A wave of panic spread through the French front line at the sight of their Imperial Guard falling back. The hitherto-undefeated Imperial Guard had been stopped and the words of "La garde recule. Sauve qui peut!" ("The Guard retreats. Save yourself if you can!") Rippled along the French ranks. The Duke of Wellington judged that the moment was now right as Napoleon had done at Ligny. Standing up in the stirrups of Copenhagen, his horse, he waved his hat in the air to signal the general advance. The Anglo-Dutch Infantry who had stood to in their lines all day were at last unleashed. They rushed forward behind the retreating French Imperial Guard to throw themselves at the remaining ranks of French Infantrymen.
At about same time as the Imperial Guard was pushed back from the ridge; the Prussians drove the French out of Plancenoit. With this the whole of the French line began to disintegrate under the general advance of the Anglo-Dutch Army from their front and the Prussians from the rear. The last coherent French force remaining on the battlefield was two battalions of the Old Guard at La Belle Alliance. They were the final reserve and a personal bodyguard of the Emperor. Any possibilities that Napoleon had of holding his now defeated L'Armée du Nord together to prevent a complete rout seemed to melt with the Prussian arrival. As the leading elements of the Anglo-Dutch Cavalry approached the two battalions of the Old Guard form squares to protect their Emperor, one on either side of inn. Napoleon commanded the square that had been formed on rising ground to the west of the inn until he was persuaded to leave the field. The Prussians engaged the square to the left, and General Adam's Brigade charged the square on the right. As dusk fell both squares withdrew in relatively good order away from the battlefield towards France, but the rest of the L'Armée du Nord fled in panic. The Anglo-Dutch cavalry continued to pursue the fleeing Frenchmen until 11.00 pm, whilst the Prussians harassed them throughout the night.

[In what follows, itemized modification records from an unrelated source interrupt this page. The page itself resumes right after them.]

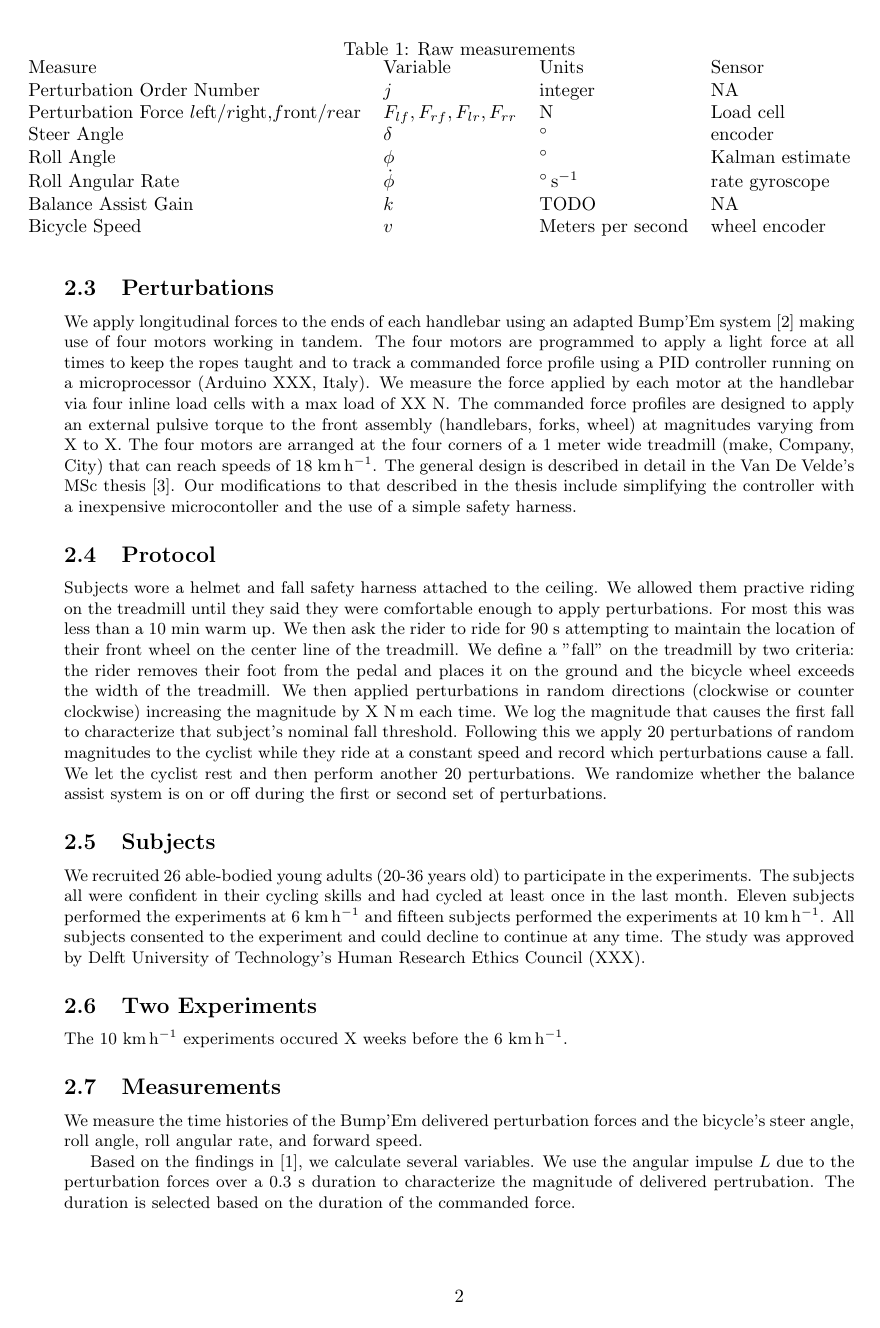
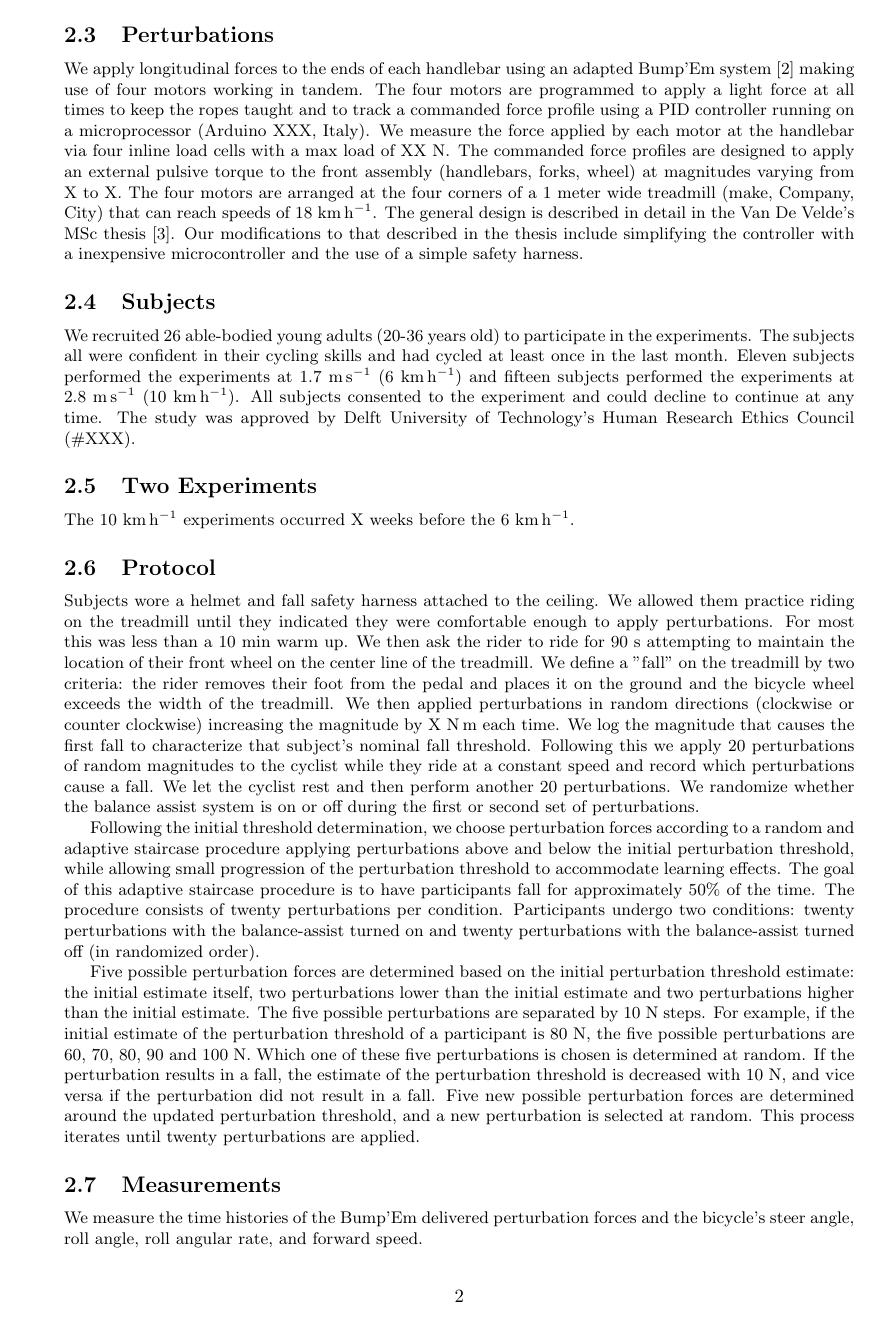
Before and after one commit to mechmotum/fall-probability-paper, a LaTeX document (main.tex): page 2 of 3 before the commit and page 2 of 4 after it. Compiled offline with pdfLaTeX.

Commit message:
Reordered subjects section and started on statistics.

```diff
--- a/main.tex
+++ b/main.tex
@@ -83,12 +83,28 @@ meter wide treadmill (make, Company, City) that can reach speeds of
 18~\si{\kilo\meter\per\hour}. The general design is described in detail in the
 Van De Velde's MSc thesis~\cite{vandeVelde2022}. Our modifications to that
 described in the thesis include simplifying the controller with a inexpensive
-microcontoller and the use of a simple safety harness.
+microcontroller and the use of a simple safety harness.
+
+\subsection{Subjects}
+%
+We recruited 26 able-bodied young adults (20-36 years old) to participate in
+the experiments. The subjects all were confident in their cycling skills and
+had cycled at least once in the last month. Eleven subjects performed the
+experiments at 1.7~\si{\meter\per\second} (6~\si{\kilo\meter\per\hour}) and
+fifteen subjects performed the experiments at 2.8~\si{\meter\per\second}
+(10~\si{\kilo\meter\per\hour}). All subjects consented to the experiment and
+could decline to continue at any time.  The study was approved by Delft
+University of Technology's Human Research Ethics Council (\#XXX).
+
+\subsection{Two Experiments}
+%
+The 10~\si{\kilo\meter\per\hour} experiments occurred X weeks before the
+6~\si{\kilo\meter\per\hour}.
 
 \subsection{Protocol}
 %
 Subjects wore a helmet and fall safety harness attached to the ceiling. We
-allowed them practive riding on the treadmill until they said they were
+allowed them practice riding on the treadmill until they indicated they were
 comfortable enough to apply perturbations. For most this was less than a
 10~\si{\minute} warm up. We then ask the rider to ride for 90~\si{\second}
 attempting to maintain the location of their front wheel on the center line of
@@ -104,20 +120,28 @@ rest and then perform another 20 perturbations. We randomize whether the
 balance assist system is on or off during the first or second set of
 perturbations.
 
-\subsection{Subjects}
-%
-We recruited 26 able-bodied young adults (20-36 years old) to participate in
-the experiments. The subjects all were confident in their cycling skills and
-had cycled at least once in the last month. Eleven subjects performed the
-experiments at 6~\si{\kilo\meter\per\hour} and fifteen subjects performed the
-experiments at 10~\si{\kilo\meter\per\hour}. All subjects consented to the
-experiment and could decline to continue at any time.  The study was approved
-by Delft University of Technology's Human Research Ethics Council (#XXX).
+Following the initial threshold determination, we choose perturbation forces
+according to a random and adaptive staircase procedure applying
+perturbations above and below the initial perturbation threshold, while
+allowing small progression of the perturbation threshold to accommodate
+learning effects. The goal of this adaptive staircase procedure is to have
+participants fall for approximately 50\% of the time. The procedure
+consists of twenty perturbations per condition. Participants undergo two
+conditions: twenty perturbations with the balance-assist turned on and twenty
+perturbations with the balance-assist turned off (in randomized order).
 
-\subsection{Two Experiments}
-%
-The 10~\si{\kilo\meter\per\hour} experiments occured X weeks before the
-6~\si{\kilo\meter\per\hour}.
+Five possible perturbation forces are determined based on the initial
+perturbation threshold estimate: the initial estimate itself, two perturbations
+lower than the initial estimate and two perturbations higher than the initial
+estimate.  The five possible perturbations are separated by 10 N steps. For
+example, if the initial estimate of the perturbation threshold of a participant
+is 80 N, the five possible perturbations are 60, 70, 80, 90 and 100 N. Which
+one of these five perturbations is chosen is determined at random. If the
+perturbation results in a fall, the estimate of the perturbation threshold is
+decreased with 10 N, and vice versa if the perturbation did not result in a
+fall. Five new possible perturbation forces are determined around the updated
+perturbation threshold, and a new perturbation is selected at random. This
+process iterates until twenty perturbations are applied.
 
 \subsection{Measurements}
 %
@@ -141,7 +165,7 @@ the bicycle's steer angle, roll angle, roll angular rate, and forward speed.
 Based on the findings in \cite{Haitjema2023}, we calculate several variables.
 We use the angular impulse \(L\) due to the perturbation forces over a
 0.3~\si{\second} duration to characterize the magnitude of delivered
-pertrubation. The duration is selected based on the duration of the commanded
+perturbation. The duration is selected based on the duration of the commanded
 force.
 
 \begin{align}
```
Also changed, not shown: references.bib (+18 -0 lines), main.tex (54 more changed lines).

A Battle had been won and lost. Wellington and Blücher met following the battle at La Belle Alliance at 9.00 pm, they had jointly won the battle. Napoleon had left the field when the last of his Imperial Guard had formed their squares to defend him. He had lost the day and with it any chance he had as establishing himself as the undisputed ruler of France. Wellington's Anglo-Dutch suffered around 15,000 dead and wounded and Blücher's Prussians some 7,000. Napoleon's L'Armée du Nord lost 25,000 dead and injured, plus 8,000 taken prisoner.
Last updated: 13th December 2018